Exercise requirements: Return the listing below exactly as it stands. Pictures stay out.

Data:
****************************************
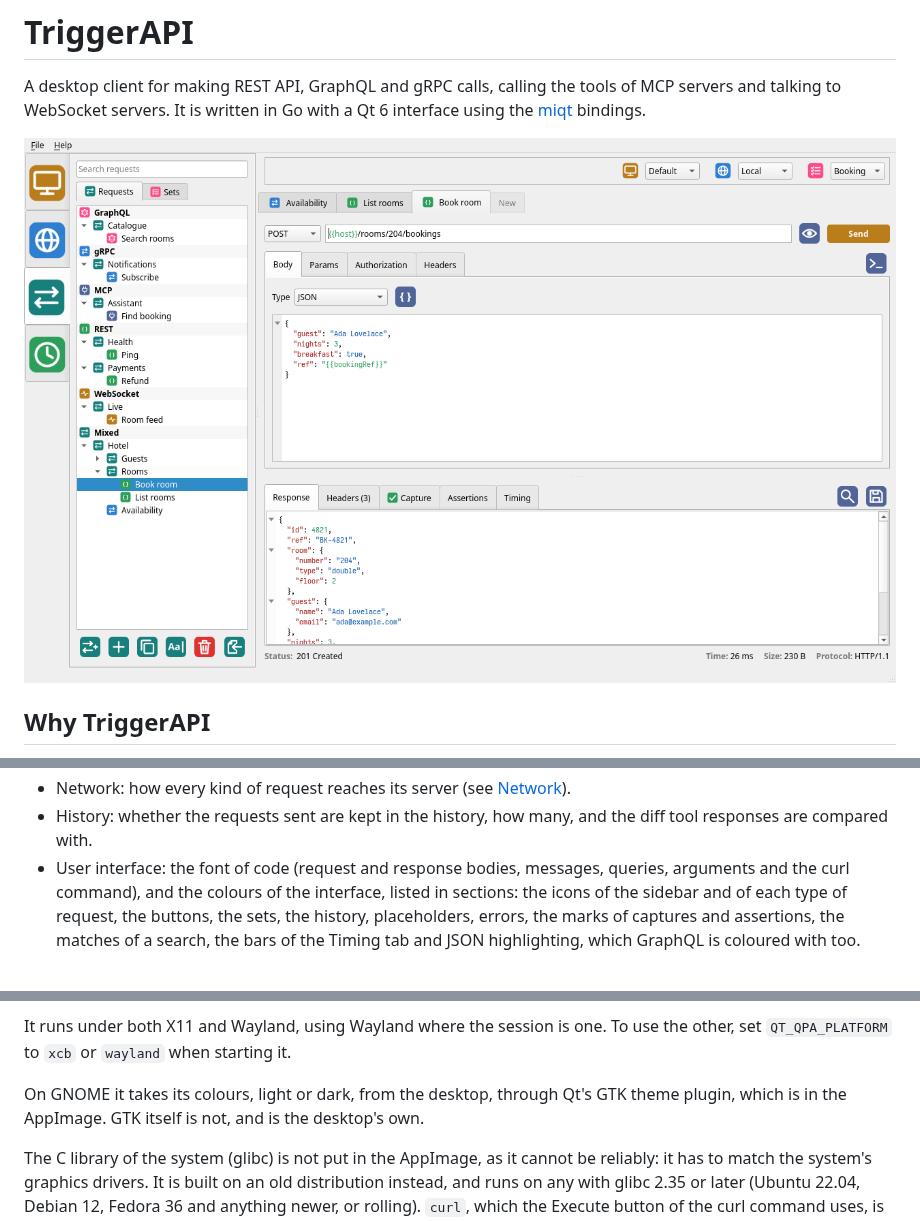
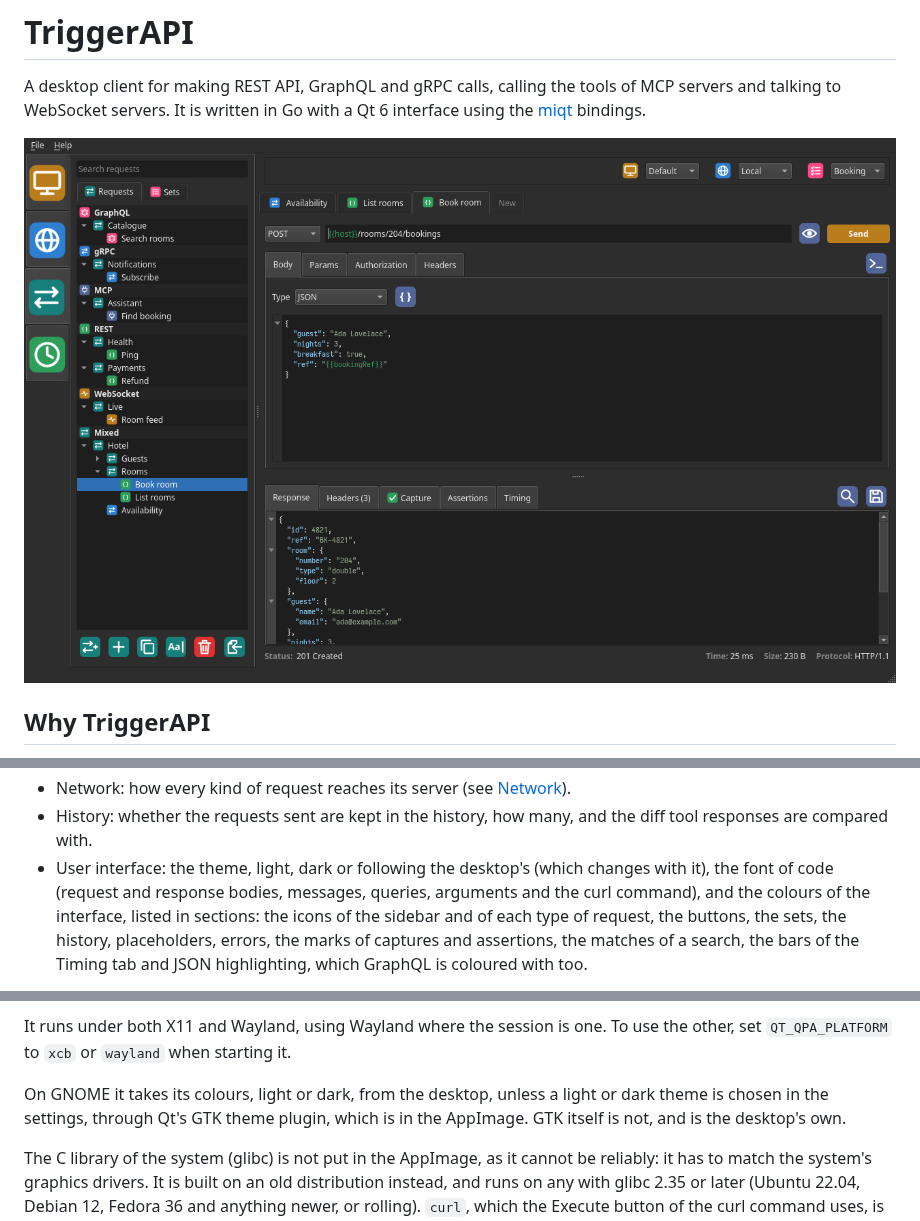
Before and after one commit to nomad-software/triggerapi, a Markdown page: README.md, 3 parts joined by grey strips. GitHub-like rendering; pictures changed too: docs/screenshot.png.

Commit message:
Added theme selector.

```diff
--- a/README.md
+++ b/README.md
@@ -5,7 +5,7 @@ tools of MCP servers and talking to WebSocket servers. It is written in Go
 with a Qt 6 interface using the [miqt](https://github.com/mappu/miqt)
 bindings.
 
-![TriggerAPI showing saved requests under GraphQL, gRPC, MCP, REST, WebSocket and Mixed headings, the pinned tabs of a request set, a REST request with a JSON body, its JSON response and a value captured from it](docs/screenshot.png)
+![TriggerAPI in its dark theme, showing saved requests under GraphQL, gRPC, MCP, REST, WebSocket and Mixed headings, the pinned tabs of a request set, a REST request with a JSON body, its JSON response and a value captured from it](docs/screenshot.png)
 
 ## Why TriggerAPI
 
@@ -386,7 +386,8 @@ File > Settings has five tabs:
   [Network](#network)).
 - History: whether the requests sent are kept in the history, how many, and
   the diff tool responses are compared with.
-- User interface: the font of code (request and response bodies, messages,
+- User interface: the theme, light, dark or following the desktop's (which
+  changes with it), the font of code (request and response bodies, messages,
   queries, arguments and the curl command), and the colours of the
   interface, listed in sections: the icons of the sidebar and of each type of
   request, the buttons, the sets, the history, placeholders, errors, the marks of captures and assertions,
@@ -664,8 +665,8 @@ It runs under both X11 and Wayland, using Wayland where the session is one.
 To use the other, set `QT_QPA_PLATFORM` to `xcb` or `wayland` when starting
 it.
 
-On GNOME it takes its colours, light or dark, from the desktop, through Qt's
-GTK theme plugin, which is in the AppImage. GTK itself is not, and is the
+On GNOME it takes its colours, light or dark, from the desktop, unless a light
+or dark theme is chosen in the settings, through Qt's GTK theme plugin, which is in the AppImage. GTK itself is not, and is the
 desktop's own.
 
 The C library of the system (glibc) is not put in the AppImage, as it cannot
```
Also changed, not shown: other parts of README.md (+1 -1 lines), CLAUDE.md (+4 -3 lines), 10 other files.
****************************************
Expected answer:
Before and after one commit to nomad-software/triggerapi, a Markdown page: README.md, 3 parts joined by grey strips. GitHub-like rendering; pictures changed too: docs/screenshot.png.

Commit message:
Added theme selector.

```diff
--- a/README.md
+++ b/README.md
@@ -5,7 +5,7 @@ tools of MCP servers and talking to WebSocket servers. It is written in Go
 with a Qt 6 interface using the [miqt](https://github.com/mappu/miqt)
 bindings.
 
-![TriggerAPI showing saved requests under GraphQL, gRPC, MCP, REST, WebSocket and Mixed headings, the pinned tabs of a request set, a REST request with a JSON body, its JSON response and a value captured from it](docs/screenshot.png)
+![TriggerAPI in its dark theme, showing saved requests under GraphQL, gRPC, MCP, REST, WebSocket and Mixed headings, the pinned tabs of a request set, a REST request with a JSON body, its JSON response and a value captured from it](docs/screenshot.png)
 
 ## Why TriggerAPI
 
@@ -386,7 +386,8 @@ File > Settings has five tabs:
   [Network](#network)).
 - History: whether the requests sent are kept in the history, how many, and
   the diff tool responses are compared with.
-- User interface: the font of code (request and response bodies, messages,
+- User interface: the theme, light, dark or following the desktop's (which
+  changes with it), the font of code (request and response bodies, messages,
   queries, arguments and the curl command), and the colours of the
   interface, listed in sections: the icons of the sidebar and of each type of
   request, the buttons, the sets, the history, placeholders, errors, the marks of captures and assertions,
@@ -664,8 +665,8 @@ It runs under both X11 and Wayland, using Wayland where the session is one.
 To use the other, set `QT_QPA_PLATFORM` to `xcb` or `wayland` when starting
 it.
 
-On GNOME it takes its colours, light or dark, from the desktop, through Qt's
-GTK theme plugin, which is in the AppImage. GTK itself is not, and is the
+On GNOME it takes its colours, light or dark, from the desktop, unless a light
+or dark theme is chosen in the settings, through Qt's GTK theme plugin, which is in the AppImage. GTK itself is not, and is the
 desktop's own.
 
 The C library of the system (glibc) is not put in the AppImage, as it cannot
```
Also changed, not shown: other parts of README.md (+1 -1 lines), CLAUDE.md (+4 -3 lines), 10 other files.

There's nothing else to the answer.